Repeat the records below exactly, line for line.

╭─ INPUT

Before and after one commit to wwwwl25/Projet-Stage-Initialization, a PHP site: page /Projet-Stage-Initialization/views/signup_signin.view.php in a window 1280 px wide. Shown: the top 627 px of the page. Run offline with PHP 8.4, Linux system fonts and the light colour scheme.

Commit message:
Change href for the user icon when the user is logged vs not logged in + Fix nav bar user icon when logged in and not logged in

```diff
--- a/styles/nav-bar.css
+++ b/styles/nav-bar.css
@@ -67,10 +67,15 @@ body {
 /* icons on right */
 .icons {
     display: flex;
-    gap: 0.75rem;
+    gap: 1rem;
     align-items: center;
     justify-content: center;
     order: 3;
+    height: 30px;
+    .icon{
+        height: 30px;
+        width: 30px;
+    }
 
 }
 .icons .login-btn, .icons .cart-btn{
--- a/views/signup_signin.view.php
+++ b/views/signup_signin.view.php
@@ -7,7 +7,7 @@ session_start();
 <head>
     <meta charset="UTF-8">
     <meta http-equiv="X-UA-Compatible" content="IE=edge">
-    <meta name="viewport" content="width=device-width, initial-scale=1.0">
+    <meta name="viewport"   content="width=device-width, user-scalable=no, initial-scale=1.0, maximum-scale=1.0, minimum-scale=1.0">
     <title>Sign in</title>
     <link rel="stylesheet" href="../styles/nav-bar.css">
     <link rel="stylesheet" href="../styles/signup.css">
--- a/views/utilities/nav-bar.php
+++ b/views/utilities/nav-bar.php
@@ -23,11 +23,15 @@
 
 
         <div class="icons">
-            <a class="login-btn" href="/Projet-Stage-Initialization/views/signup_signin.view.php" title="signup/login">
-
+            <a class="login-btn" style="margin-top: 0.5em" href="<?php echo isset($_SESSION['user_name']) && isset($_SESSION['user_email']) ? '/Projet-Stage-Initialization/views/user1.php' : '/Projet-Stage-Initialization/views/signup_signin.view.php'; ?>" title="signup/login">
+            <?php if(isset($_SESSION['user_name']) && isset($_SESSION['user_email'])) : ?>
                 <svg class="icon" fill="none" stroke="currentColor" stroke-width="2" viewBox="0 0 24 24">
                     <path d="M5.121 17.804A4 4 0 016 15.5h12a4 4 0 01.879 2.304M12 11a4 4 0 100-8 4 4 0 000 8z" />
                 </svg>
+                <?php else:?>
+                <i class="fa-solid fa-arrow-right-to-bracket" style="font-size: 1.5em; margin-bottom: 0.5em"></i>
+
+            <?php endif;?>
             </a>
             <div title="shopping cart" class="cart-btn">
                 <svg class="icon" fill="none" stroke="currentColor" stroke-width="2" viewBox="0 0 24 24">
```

╰─

• _YOUR SOLUTION_
Before and after one commit to wwwwl25/Projet-Stage-Initialization, a PHP site: page /Projet-Stage-Initialization/views/signup_signin.view.php in a window 1280 px wide. Shown: the top 627 px of the page. Run offline with PHP 8.4, Linux system fonts and the light colour scheme.

Commit message:
Change href for the user icon when the user is logged vs not logged in + Fix nav bar user icon when logged in and not logged in

```diff
--- a/styles/nav-bar.css
+++ b/styles/nav-bar.css
@@ -67,10 +67,15 @@ body {
 /* icons on right */
 .icons {
     display: flex;
-    gap: 0.75rem;
+    gap: 1rem;
     align-items: center;
     justify-content: center;
     order: 3;
+    height: 30px;
+    .icon{
+        height: 30px;
+        width: 30px;
+    }
 
 }
 .icons .login-btn, .icons .cart-btn{
--- a/views/signup_signin.view.php
+++ b/views/signup_signin.view.php
@@ -7,7 +7,7 @@ session_start();
 <head>
     <meta charset="UTF-8">
     <meta http-equiv="X-UA-Compatible" content="IE=edge">
-    <meta name="viewport" content="width=device-width, initial-scale=1.0">
+    <meta name="viewport"   content="width=device-width, user-scalable=no, initial-scale=1.0, maximum-scale=1.0, minimum-scale=1.0">
     <title>Sign in</title>
     <link rel="stylesheet" href="../styles/nav-bar.css">
     <link rel="stylesheet" href="../styles/signup.css">
--- a/views/utilities/nav-bar.php
+++ b/views/utilities/nav-bar.php
@@ -23,11 +23,15 @@
 
 
         <div class="icons">
-            <a class="login-btn" href="/Projet-Stage-Initialization/views/signup_signin.view.php" title="signup/login">
-
+            <a class="login-btn" style="margin-top: 0.5em" href="<?php echo isset($_SESSION['user_name']) && isset($_SESSION['user_email']) ? '/Projet-Stage-Initialization/views/user1.php' : '/Projet-Stage-Initialization/views/signup_signin.view.php'; ?>" title="signup/login">
+            <?php if(isset($_SESSION['user_name']) && isset($_SESSION['user_email'])) : ?>
                 <svg class="icon" fill="none" stroke="currentColor" stroke-width="2" viewBox="0 0 24 24">
                     <path d="M5.121 17.804A4 4 0 016 15.5h12a4 4 0 01.879 2.304M12 11a4 4 0 100-8 4 4 0 000 8z" />
                 </svg>
+                <?php else:?>
+                <i class="fa-solid fa-arrow-right-to-bracket" style="font-size: 1.5em; margin-bottom: 0.5em"></i>
+
+            <?php endif;?>
             </a>
             <div title="shopping cart" class="cart-btn">
                 <svg class="icon" fill="none" stroke="currentColor" stroke-width="2" viewBox="0 0 24 24">
```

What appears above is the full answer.